According to the FAA inspector's statement upon his arrival on scene he found the airplane resting nose down against a tree heading generally in a northerly direction. He stated that most of the airplane had burned, destroying the cockpit and instrument panel. It appeared that the airplane had impacted with the top of a 40-foot tree and continued to the ground nose first. The right wing was found 25 feet to the left of the aircraft, and had completely separated from the airframe. The right wing did not display any fire damage. Control continuity was established to the elevator and left wing aileron. The right wing had some fuel, and a "small" portion was drained and checked for clarity. The fuel "exhibited a blue/green color of 100LL, and was clear with no signs of contamination." The engine had burned, but the case "was still intact." The oil tank had separated from the engine and was "empty" of oil. The engine could not be rotated by hand at the propeller. The two bladed carbon fiber blades were found "torn off," and the carbon fibers were "spread out and exposed." The engine was removed from the crash site for further examination and teardown. The right wing fuel tank was removed and displayed no damage or holes. About 2 quarts of 100LL fuel were drained from the tank. The fuel was clean and no contamination was found.

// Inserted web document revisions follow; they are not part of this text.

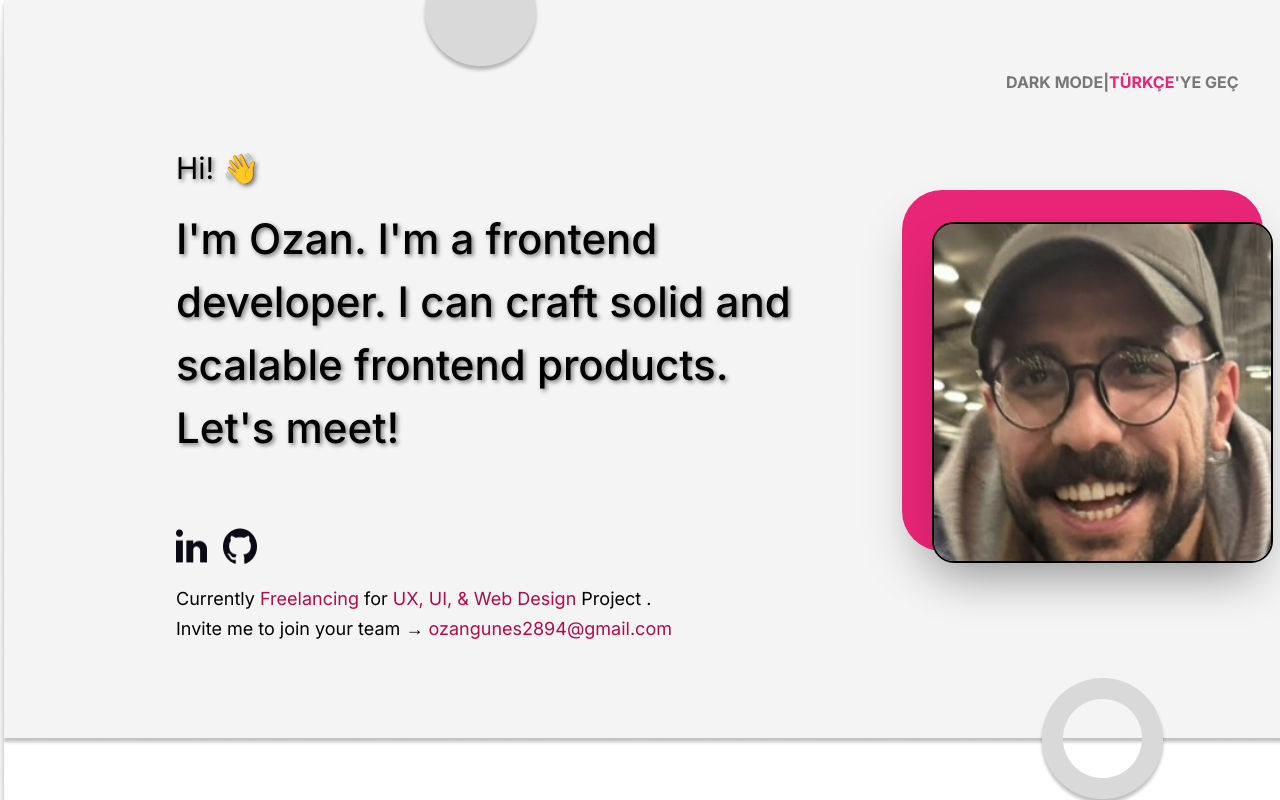
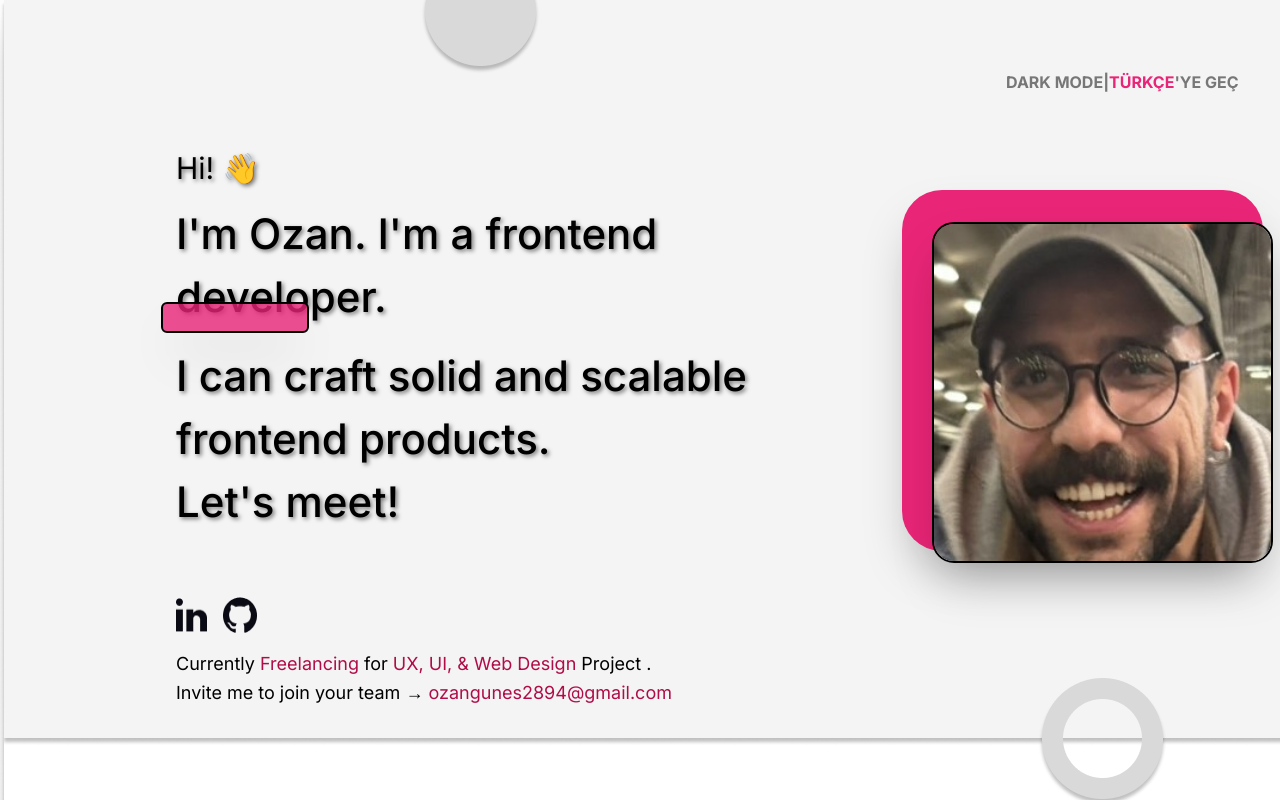
Before and after one commit to Bardsun0/FSWeb-Frontend-Challenge, a React (Vite) app: page / in a window 1280 px wide. Shown: the top 800 px of the page. Built offline with nearby package versions, Linux system fonts and the light colour scheme.

Commit message:
Page decorations continue to be added

```diff
--- a/src/components/Hero.jsx
+++ b/src/components/Hero.jsx
@@ -5,9 +5,15 @@ const Hero = () => {
         <h1 className="text-3xl font-normal mb-4 text-shadow-custom">
           Hi!<span className="ml-2">👋</span>
         </h1>
+        <div className="relative mb-4">
+          <p className="text-[42px] font-medium text-shadow-custom">
+            I'm Ozan. I'm a frontend developer.
+          </p>
+          <div className="absolute bottom-[-5px] left-[-15px] w-[148px] h-[31px] bg-custom-pink bg-opacity-80 border-2 border-black shadow-2xl rounded-md"></div>
+        </div>
         <p className="text-[42px] mb-4 font-medium text-shadow-custom">
-          I'm Ozan. I'm a frontend developer. I can craft solid and scalable
-          frontend products. <p>Let's meet!</p>
+          I can craft solid and scalable frontend products.
+          <p>Let's meet!</p>
         </p>
         <div className="flex items-center space-x-4 mt-12">
           <a
```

The engine was disassembled in the presences of the FAA, at the facilities of South Mississippi Light Aircraft, Lucedale, Mississippi, on November 16, 2001. The examination of the engine did not reveal any discrepancies. (See the Rotax teardown report, an attachment to this report).
According to a note in the FAA inspector's statement, about the time of the accident the temperature was reported as 16 degrees C, and the dew point was 0 degrees C. The inspector's statement said, "…..the carburetor icing chart curve shows this to be a condition for encountering 'serious icing' at glide power."
The airframe, engine, and pilot's personal logbooks were not found. FAA records showed that the pilot had a total of 380 flight hours, in all aircraft, as of his last flight physical on October 31, 2000. There were no records found to give any history about the airframe or engine.
MEDICAL AND PATHOLOGICAL INFORMATION
Dr. Steven T. Hayne performed an autopsy on the pilot, at the Medical Examiners Office, Brandon, Mississippi, on October 31, 2001. According to the autopsy report the cause of death was "...airplane crash...acute traumatic injuries...." No findings, which could be considered causal to the accident, were reported.
Toxicological tests were conducted at the Federal Aviation Administration, Research Laboratory, Oklahoma City, Oklahoma, and revealed, "No ethanol or drugs detected." (See the Federal Aviation Administration's Toxicology Report, an attachment to this report).